Prague Symphony Orchestra
November 13 2019
Royal Concert Hall, Nottingham
Review: William Ruff
Czech musicians celebrate music from their homeland with plenty of local colour
You wait for years for a piece by Czech composer Bohuslav Martinu to be played in Nottingham and two turn up in less than a week. An opera on Saturday and on Wednesday his Cello Concerto No 1.
Martinu was hugely prolific, producing over 400 works, and his life was unsettled (he changed countries 11 times). His restlessness as well as his tendency to pick up musical styles wherever he went can be seen in this concerto.
Cellist Laura Van der Heijden (BBC Young Musician Winner 2012) and the Prague Symphony Orchestra, under their conductor Pietari Inkinen, made an eloquent case for it and managed the sometimes startling shifts of style and mood with aplomb. It starts cheerfully in a big-open-spaces epic style, flirts with jazz and Czech folk-dance before settling down in the slow movement, its emotional core. Here Laura made the cello sing of beauty and a sense of peace – before she and the orchestra plunged into the finale’s frenetic energy.
The rest of the programme was Czech too. Smetana’s Overture and three Dances from his opera The Bartered Bride opened the concert with lots of fizzing energy and rhythmic sparkle. And it ended with Dvorak’s evergreen Symphony No 9 ‘From the New World’ which the Prague musicians must have had in their veins since birth.
The symphony is full of American colour: Indian dances, scenes from Hiawatha, spirituals and much more. But there is also a lot of nostalgia for the Bohemia which Dvorak had left behind him when he sailed across the Atlantic. Pietari Inkinen let the great tunes breathe, kept textures transparent and, whilst losing none of the music’s ability to stir the blood, revealed plenty of unexpected details and orchestral colours.

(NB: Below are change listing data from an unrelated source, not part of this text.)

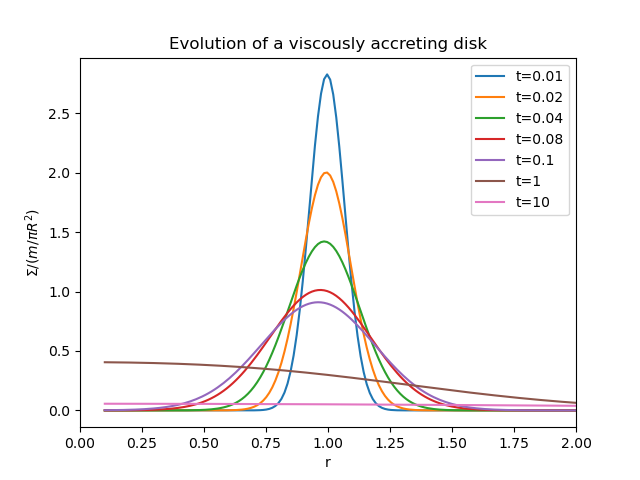
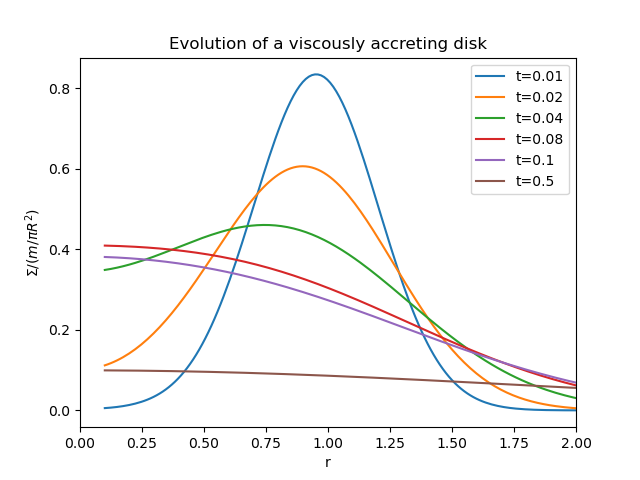
Updating the tau values for question 1.1

diff --git a/hw3_Q1_1.py b/hw3_Q1_1.py
@@ -10,28 +10,34 @@ import scipy
 
 def surface_density(x, t):
     return (1/(t*x**(1/4)))*(np.exp(-(1+x**2)/t))*(scipy.special.iv(1/4,((2*x)/t)))
- 
+
+
+# let's set R_0 = 1 our x_vals don't have to change
+R0=1
+nu = 0.5 # our viscosity that comes into our t vals, chose a viscosity that allowed to see the diffusion occur nicely in not too many time steps
 
 x_vals = np.linspace(0.1, 5, 400) # we have to start above zero to prevent diving by zero in the surface density function  (but gives an error abount invalid value for multiplication?)
-t_vals = np.array([0.01, 0.02, 0.04, 0.08, 0.1, 1, 10]) # wanted to do a range of different orders of magnitude for the time values
+t_vals = np.array([0.01, 0.02, 0.04, 0.08, 0.1, 0.5]) # wanted to do a range of different orders of magnitude for the time values
+tau_vals = ((12*nu)/R0**2)*t_vals
 
 
 
 # let's now plot these values (i could have made a loop but it's not that many plots...)
 
-plt.plot(x_vals, surface_density(x_vals, t_vals[0]), label='t=0.01')
+# starting the plot as a delta function or close to it
 
-plt.plot(x_vals, surface_density(x_vals, t_vals[1]), label='t=0.02')
+plt.plot(x_vals, surface_density(x_vals, tau_vals[0]), label="t=0.01")
 
-plt.plot(x_vals, surface_density(x_vals, t_vals[2]), label='t=0.04')
+plt.plot(x_vals, surface_density(x_vals, tau_vals[1]), label='t=0.02')
 
-plt.plot(x_vals, surface_density(x_vals, t_vals[3]), label='t=0.08')
+plt.plot(x_vals, surface_density(x_vals, tau_vals[2]), label='t=0.04')
 
-plt.plot(x_vals, surface_density(x_vals, t_vals[4]), label='t=0.1')
+plt.plot(x_vals, surface_density(x_vals, tau_vals[3]), label='t=0.08')
 
-plt.plot(x_vals, surface_density(x_vals, t_vals[5]), label='t=1')
+plt.plot(x_vals, surface_density(x_vals, tau_vals[4]), label='t=0.1')
 
-plt.plot(x_vals, surface_density(x_vals, t_vals[6]), label='t=10')
+plt.plot(x_vals, surface_density(x_vals, tau_vals[5]), label='t=0.5')
+
 
 plt.xlabel("r")
 plt.ylabel("$\Sigma /(m/\pi R^2)$") #if i have time i will make this nice with latex formating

And a Dvorak Slavonic Dance did very nicely as encore.
Prague Symphony Orchestra conducted by Pietari Inkinen with Laura Van der Heijden (cello)